From the data below, return all lines holding the string "wrap".

**Records shown**
· · · · ·
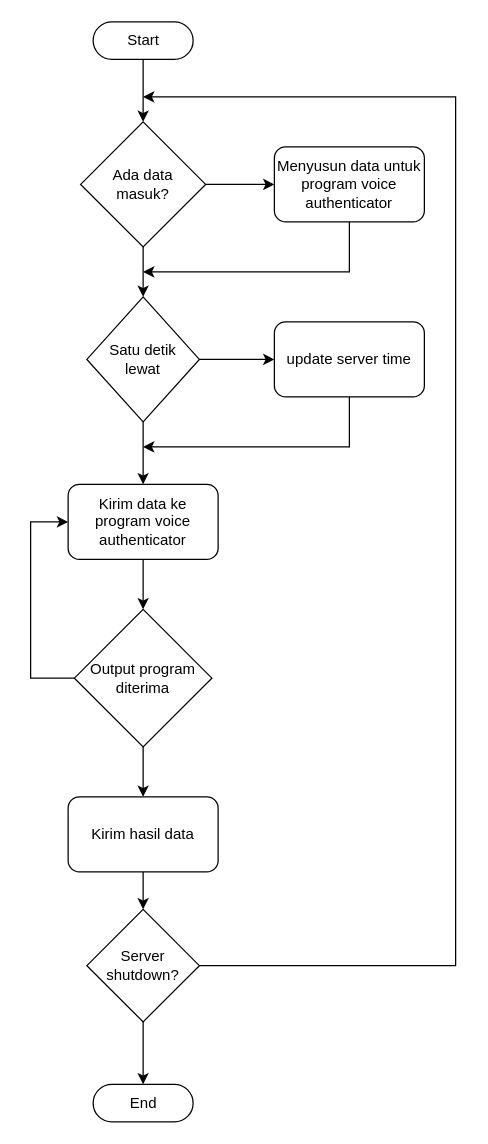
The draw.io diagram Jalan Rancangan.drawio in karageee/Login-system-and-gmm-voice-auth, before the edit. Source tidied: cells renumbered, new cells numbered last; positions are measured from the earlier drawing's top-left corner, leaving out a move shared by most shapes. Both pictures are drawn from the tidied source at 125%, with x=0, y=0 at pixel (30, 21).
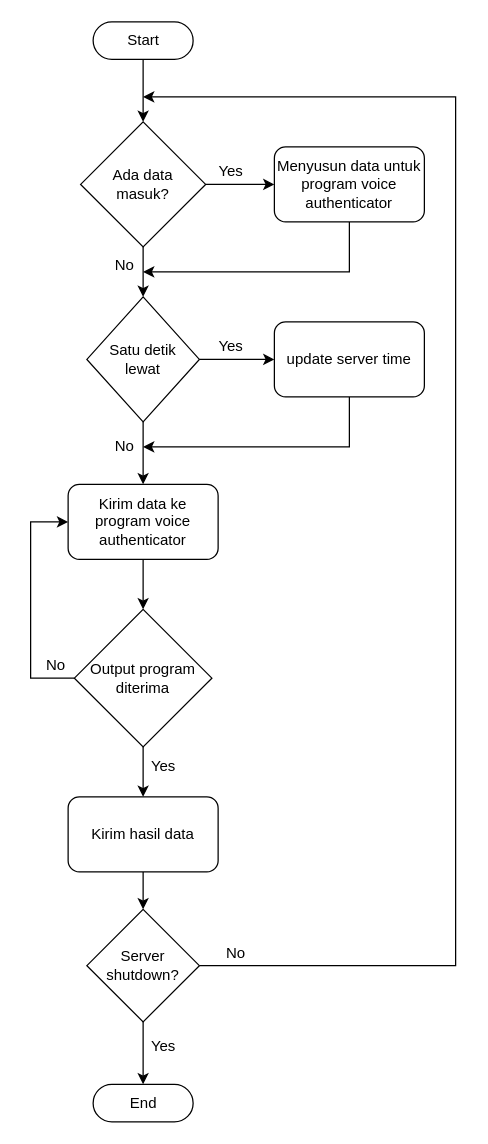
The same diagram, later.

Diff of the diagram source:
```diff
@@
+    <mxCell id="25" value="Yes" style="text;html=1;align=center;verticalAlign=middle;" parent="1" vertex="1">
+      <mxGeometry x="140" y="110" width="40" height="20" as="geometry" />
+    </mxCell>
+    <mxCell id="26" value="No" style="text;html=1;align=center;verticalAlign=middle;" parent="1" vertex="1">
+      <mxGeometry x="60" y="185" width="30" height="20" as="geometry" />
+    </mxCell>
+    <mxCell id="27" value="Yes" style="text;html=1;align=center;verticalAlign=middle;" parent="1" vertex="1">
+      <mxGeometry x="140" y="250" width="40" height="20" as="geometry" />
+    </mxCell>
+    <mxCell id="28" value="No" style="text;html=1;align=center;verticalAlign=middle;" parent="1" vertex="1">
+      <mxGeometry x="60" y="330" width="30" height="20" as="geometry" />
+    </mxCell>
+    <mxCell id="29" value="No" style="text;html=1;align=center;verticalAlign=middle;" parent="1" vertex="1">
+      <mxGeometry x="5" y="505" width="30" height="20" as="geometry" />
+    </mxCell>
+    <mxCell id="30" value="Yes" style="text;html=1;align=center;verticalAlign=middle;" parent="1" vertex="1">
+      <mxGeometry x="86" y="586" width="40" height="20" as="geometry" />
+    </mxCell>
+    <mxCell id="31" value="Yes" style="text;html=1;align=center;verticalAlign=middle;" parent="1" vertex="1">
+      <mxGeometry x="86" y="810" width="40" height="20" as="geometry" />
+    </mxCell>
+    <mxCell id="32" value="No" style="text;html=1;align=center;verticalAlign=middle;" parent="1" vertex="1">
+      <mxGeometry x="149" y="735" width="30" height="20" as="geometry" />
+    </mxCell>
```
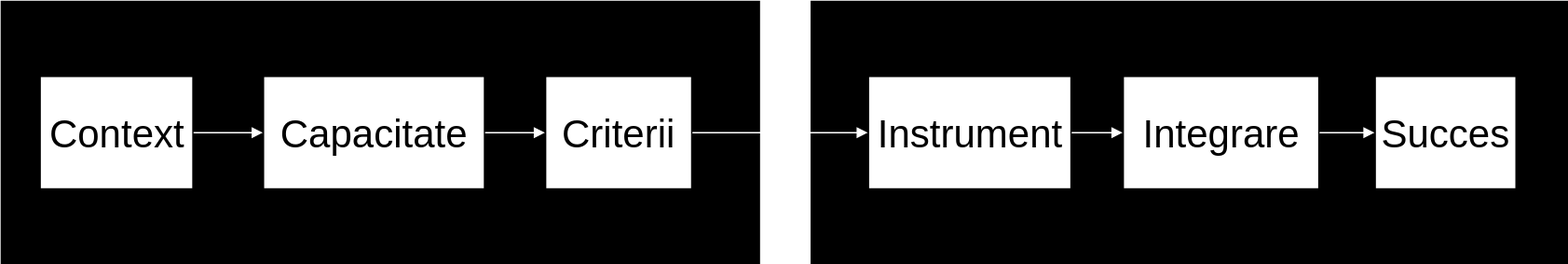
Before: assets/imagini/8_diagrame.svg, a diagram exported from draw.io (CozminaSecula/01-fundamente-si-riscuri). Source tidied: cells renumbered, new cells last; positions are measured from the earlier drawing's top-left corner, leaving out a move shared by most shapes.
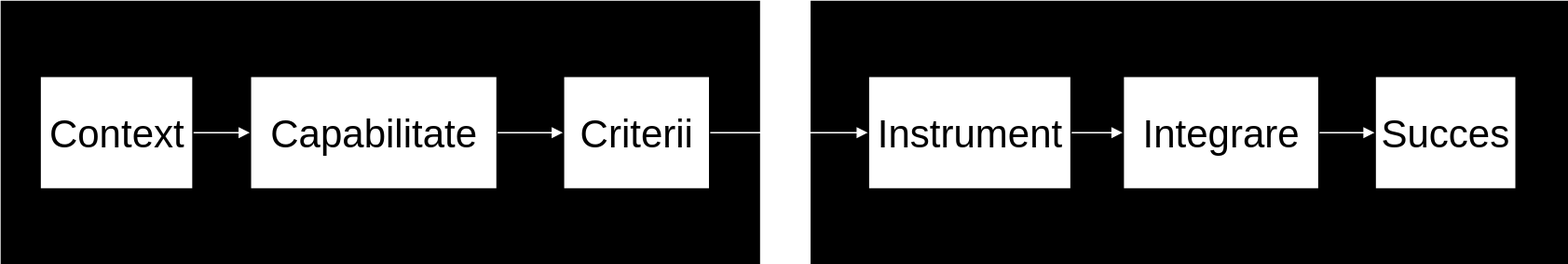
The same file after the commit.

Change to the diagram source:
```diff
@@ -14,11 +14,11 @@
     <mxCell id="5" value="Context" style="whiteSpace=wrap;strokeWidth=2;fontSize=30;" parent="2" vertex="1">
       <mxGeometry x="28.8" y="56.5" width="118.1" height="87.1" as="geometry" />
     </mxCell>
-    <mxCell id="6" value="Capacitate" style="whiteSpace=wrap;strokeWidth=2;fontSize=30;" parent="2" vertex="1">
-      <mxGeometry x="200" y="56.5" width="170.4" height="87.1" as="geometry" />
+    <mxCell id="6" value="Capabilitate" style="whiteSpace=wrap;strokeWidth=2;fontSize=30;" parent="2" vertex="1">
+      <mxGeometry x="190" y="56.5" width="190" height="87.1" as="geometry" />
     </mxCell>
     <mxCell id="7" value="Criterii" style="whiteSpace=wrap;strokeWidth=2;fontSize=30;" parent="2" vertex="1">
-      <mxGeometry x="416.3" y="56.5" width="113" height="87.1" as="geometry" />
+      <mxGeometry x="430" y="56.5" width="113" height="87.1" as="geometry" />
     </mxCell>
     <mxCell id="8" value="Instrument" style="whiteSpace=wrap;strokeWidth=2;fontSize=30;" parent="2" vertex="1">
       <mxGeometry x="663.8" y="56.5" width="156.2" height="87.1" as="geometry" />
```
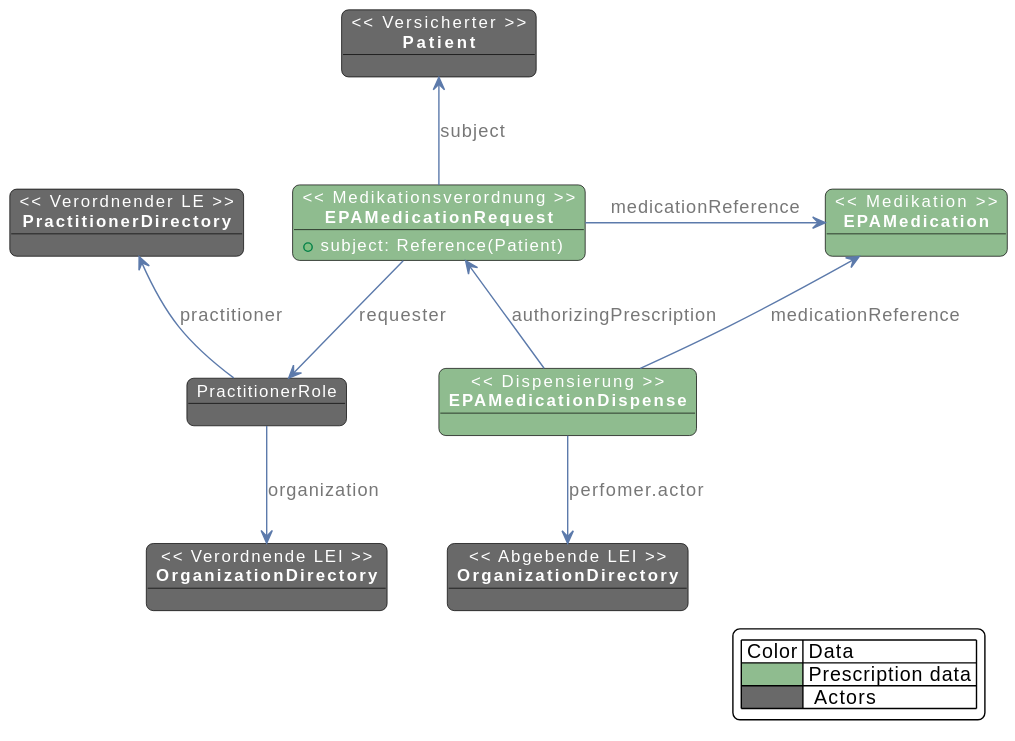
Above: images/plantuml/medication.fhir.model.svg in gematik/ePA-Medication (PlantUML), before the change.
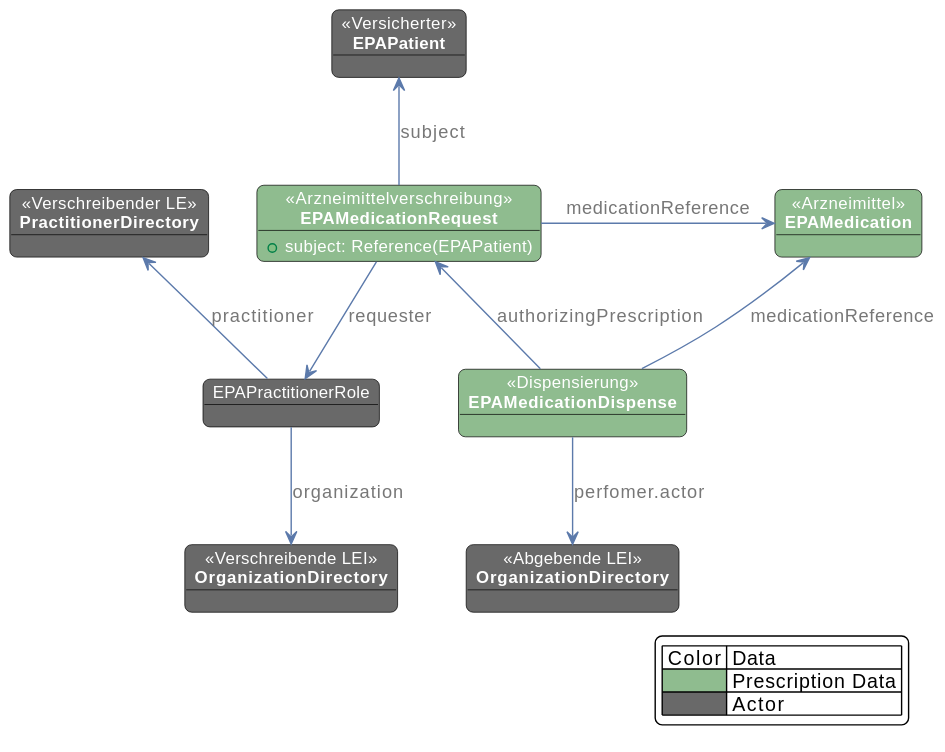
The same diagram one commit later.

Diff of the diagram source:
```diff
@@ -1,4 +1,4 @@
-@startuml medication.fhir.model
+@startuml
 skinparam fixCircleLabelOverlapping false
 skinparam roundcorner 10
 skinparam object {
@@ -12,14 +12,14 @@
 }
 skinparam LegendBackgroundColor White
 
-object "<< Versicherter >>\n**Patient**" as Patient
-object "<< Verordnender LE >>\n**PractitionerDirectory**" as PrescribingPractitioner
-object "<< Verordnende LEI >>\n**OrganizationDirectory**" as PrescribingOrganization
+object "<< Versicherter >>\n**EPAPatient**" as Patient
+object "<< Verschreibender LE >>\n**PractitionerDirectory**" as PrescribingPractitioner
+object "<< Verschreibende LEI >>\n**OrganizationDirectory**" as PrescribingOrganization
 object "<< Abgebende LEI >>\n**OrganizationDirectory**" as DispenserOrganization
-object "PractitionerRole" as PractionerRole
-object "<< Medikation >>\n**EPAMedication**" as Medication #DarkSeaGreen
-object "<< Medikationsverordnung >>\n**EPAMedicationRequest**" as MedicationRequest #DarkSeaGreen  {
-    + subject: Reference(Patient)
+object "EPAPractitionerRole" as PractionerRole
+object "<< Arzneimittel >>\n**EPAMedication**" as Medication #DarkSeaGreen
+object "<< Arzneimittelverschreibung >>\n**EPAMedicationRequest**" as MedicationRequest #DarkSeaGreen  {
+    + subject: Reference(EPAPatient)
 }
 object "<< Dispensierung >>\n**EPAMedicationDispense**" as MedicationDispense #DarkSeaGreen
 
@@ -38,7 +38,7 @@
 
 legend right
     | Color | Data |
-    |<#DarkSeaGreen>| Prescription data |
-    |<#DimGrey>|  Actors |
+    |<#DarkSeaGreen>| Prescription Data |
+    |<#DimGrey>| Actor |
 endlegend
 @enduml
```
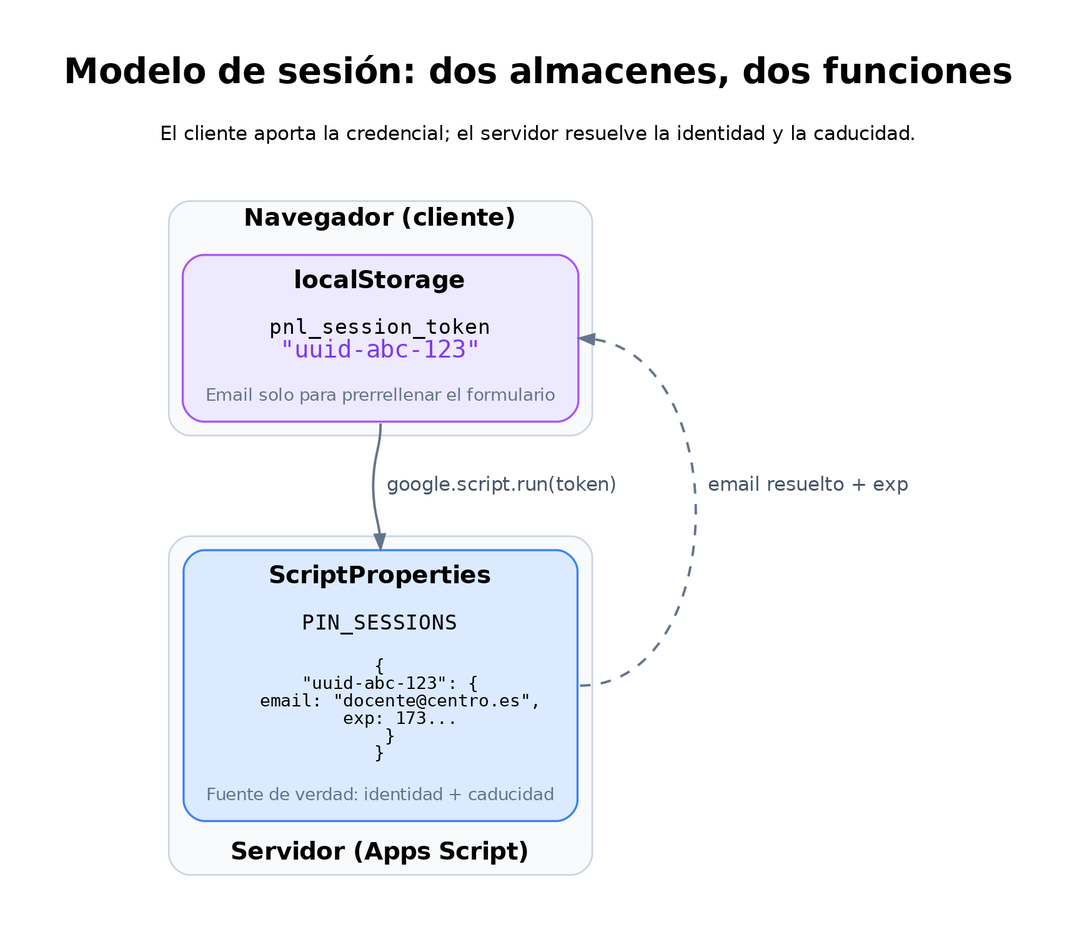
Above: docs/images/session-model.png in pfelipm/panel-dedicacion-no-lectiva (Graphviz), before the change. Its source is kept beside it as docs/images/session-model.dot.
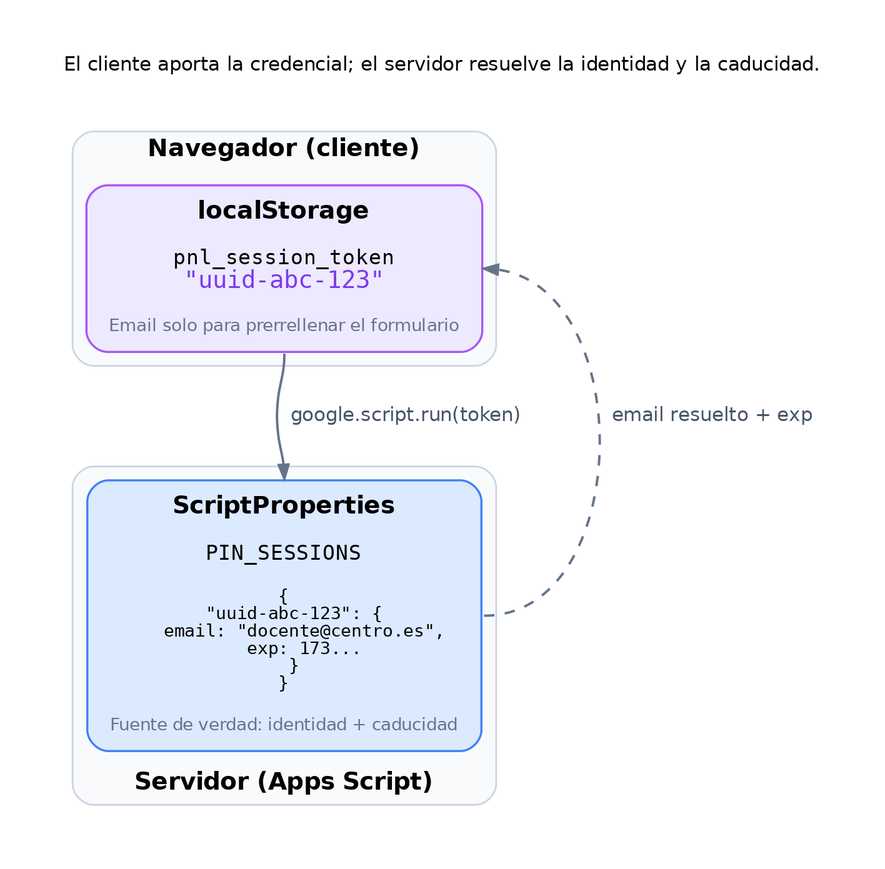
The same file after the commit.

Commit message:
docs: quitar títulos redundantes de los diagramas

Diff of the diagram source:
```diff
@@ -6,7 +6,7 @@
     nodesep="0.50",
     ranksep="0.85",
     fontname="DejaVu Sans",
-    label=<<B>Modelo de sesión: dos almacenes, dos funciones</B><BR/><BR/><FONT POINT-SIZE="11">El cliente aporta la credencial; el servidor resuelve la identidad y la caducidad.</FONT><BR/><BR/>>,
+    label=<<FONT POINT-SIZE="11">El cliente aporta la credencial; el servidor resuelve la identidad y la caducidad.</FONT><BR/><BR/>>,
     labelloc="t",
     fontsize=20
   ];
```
· · · · ·
**Exercise answer**
     <mxCell id="5" value="Context" style="whiteSpace=wrap;strokeWidth=2;fontSize=30;" parent="2" vertex="1">
-    <mxCell id="6" value="Capacitate" style="whiteSpace=wrap;strokeWidth=2;fontSize=30;" parent="2" vertex="1">
+    <mxCell id="6" value="Capabilitate" style="whiteSpace=wrap;strokeWidth=2;fontSize=30;" parent="2" vertex="1">
     <mxCell id="7" value="Criterii" style="whiteSpace=wrap;strokeWidth=2;fontSize=30;" parent="2" vertex="1">
     <mxCell id="8" value="Instrument" style="whiteSpace=wrap;strokeWidth=2;fontSize=30;" parent="2" vertex="1">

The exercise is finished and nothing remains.